There is no official or unofficial SHR mapset that is publicly available. The guidebook does include maps but they are inadequate for field use: they are black & white and printed on standard paper stock, and the scale is not ideal for technical navigation. (I believe that Roper included these maps to make the route less abstract for guidebook readers who may not yet have a mapset.)
Without a publicly available mapset, aspiring SHR hikers have had to assemble their own. This consumes time & energy that could be spent on other aspects of trip prep, and it can be frustrating trying to piece together the perfect mapset.
What is a “perfect SHR mapset”? For me, it included two map series: one set of technical maps that permit safe and efficient navigation; and one set of overview maps that offer area context and emergency exit routes, which are hopefully unnecessary but which are wise to have on hand. Also, the mapset should be efficient, i.e. I don’t want to carry or pay for mapped areas that are irrelevant to my route. And I also prefer to keep the total cost of the mapset to a minimum.
Assembling a mapset can be done using paper maps or mapping software, or a combination of both. Paper maps are time-efficient but they have several pitfalls: large portions of the maps are often inapplicable to the route; they are not conducive to quick referencing because of their large paper size and their numerous folds; and it seems that trekking routes have an uncanny habit of straddling map edges and bouncing back and forth between maps. Mapping software allows for a more perfect mapset, but it’s a more time consuming process: the mapset must be created from scratch and then printed.
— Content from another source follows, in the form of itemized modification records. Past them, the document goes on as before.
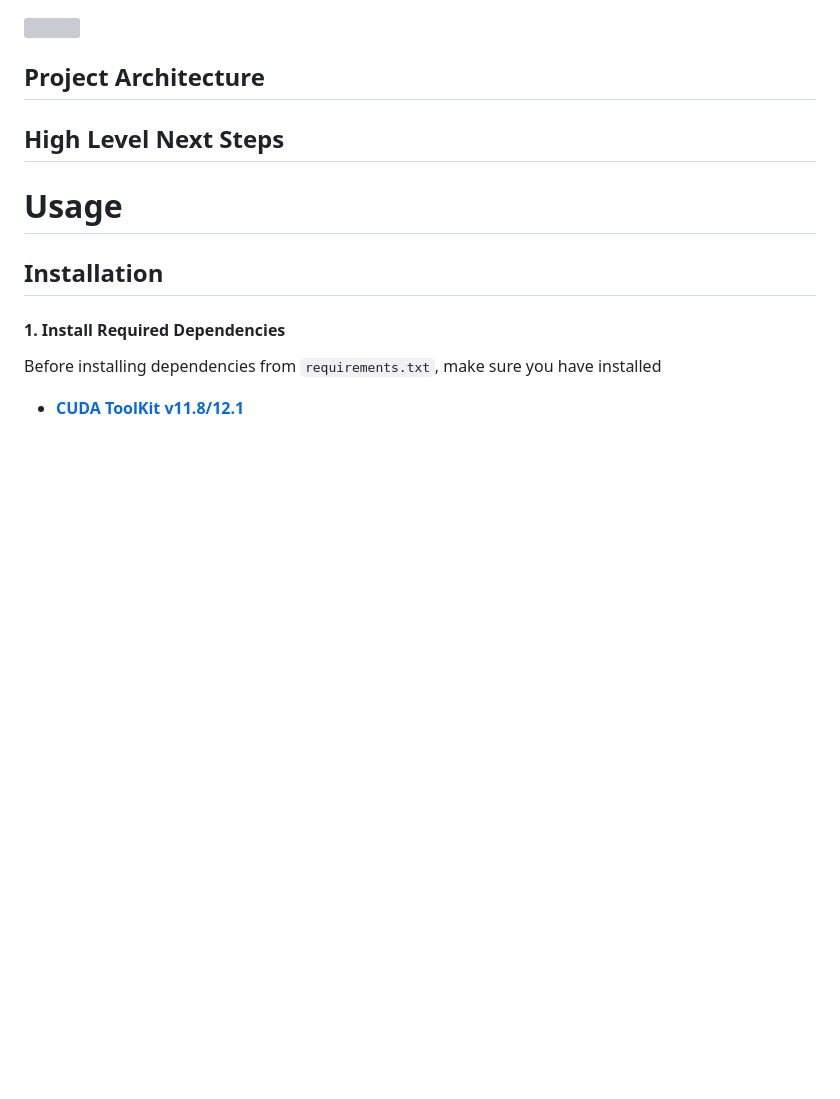
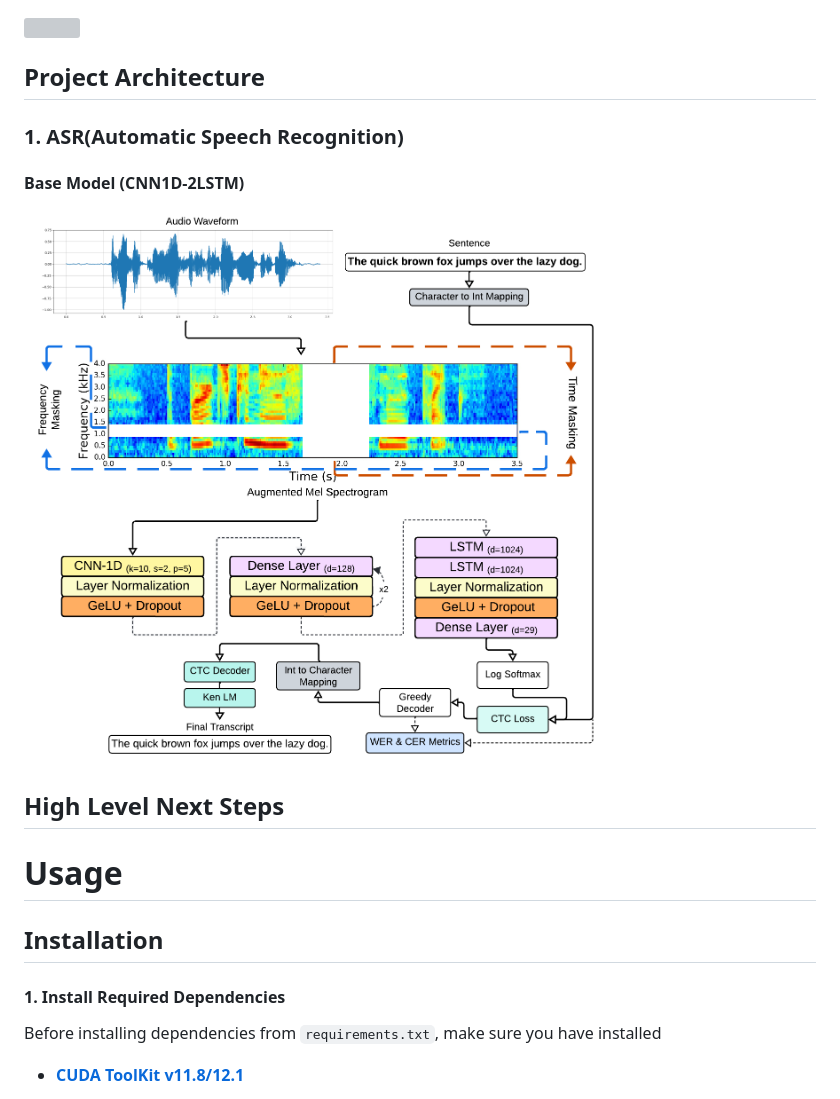
Before and after one commit to LuluW8071/ASR-with-Speech-Sentiment-and-Text-Summarizer, a Markdown page: README.md, the part around the change. Rendered like a GitHub page; pictures changed too: docs/asr_base_model.png (added); blank space fills up the shorter version; grey boxes are pictures that could not be loaded.

Commit message:
:book: [Update] README.md - [Base Model]

```diff
--- a/README.md
+++ b/README.md
@@ -25,7 +25,9 @@ This project aims to develop an advanced system that integrates Automatic Speech
 
 ## Project Architecture
 
-
+### 1. ASR(Automatic Speech Recognition)
+#### Base Model (CNN1D-2LSTM)
+![CNN-2LSTM ASR](docs/asr_base_model.png)
 ## High Level Next Steps
 
 
```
A paper SHR mapset could be pieced together using maps from at least three map publishers:
US Geological Service. The 7.5-minute topos, which have a scale of 1:24,000, are ideal for the “technical mapset.” And the 30×60 minute maps, which have a scale of 1:100,000 are ideal for the “overview mapset.” But the cost of this mapset is almost prohibitive: the 195-mile SHR would require 30-40 7.5-minute maps at $6 each (and probably another 10 maps would be very helpful), and then probably 10 30×60 minute maps at $7 each.
National Geographic Trails Illustrated. The entire SHR could be covered with just three TI maps (#205, #206, and #809), but they are not ideally suited for technical navigation—the scale is 1:80,000 for the Sequoia-Kings Canyon and Yosemite National Park maps and 1:63,360 for the Mammoth Lakes map, the latter of which would be marginally adequate. TI also makes two 1:40,000 maps (#308 and #309) that cover about one-quarter of the SHR; they should be adequate for technical sections but they obviously would need to be supplemented with other technical maps in order to cover the entire SHR corridor.
Tom Harrison. This California mapping company produces about 10 maps for the High Sierra. The most detailed maps have a scale of 1:40,000 and 80-foot contour lines. These detailed maps are not available for the entire SHR corridor, so some of their 1:63,000 maps would also be needed. The least detailed maps have a scale of 1:125,000 and 200-foot contour lines.
If the three paragraphs above did not make it clear, assembling a SHR paper mapset can be a frustration-causing puzzle. And, regardless of how hard one tries, a perfect mapset can never be obtained because these general area maps are not completely relevant to the SHR.
A perfect mapset can be created with one of several electronic mapping programs, which are available online or as desktop software. But this process is time consuming: the mapset must be created, exported as printable files (e.g. JPG’s), and then printed. I usually have my maps printed professionally, which assures that the fine detail is preserved and that they maps are resistant to bleeding/smudging and flaking. I have used consumer-grade printers for maps before but I have never been pleased with the results: the quality is disappointing and the process is slow; the cost savings are minor after accounting for map paper, ink, and time.
I have a lot of experience with TOPO!, which has some quirks but which is functional. I can’t comment on the MapTech or iGage packages. I have used TopoZone.com and I cannot imagine trying to develop a mapset with it. There are free online map databases from TerraServer and numerous universities and state agencies, but I have intentionally avoided them—again, I think it would be frustrating and time-consuming to develop a comprehensive mapset with them.
For the SHR, I created the “perfect mapset” that I outlined above. I printed both mapsets in color on 11×17 double-sided sheets,. The technical mapset was at a scale of about 1:24,000 and the overview maps at 1:100,000. Because the largest export size offered by TOPO! is 8.5×11, I had to export the maps at a scale of ~1:29,000. Buzz and I were both extremely pleased with the results.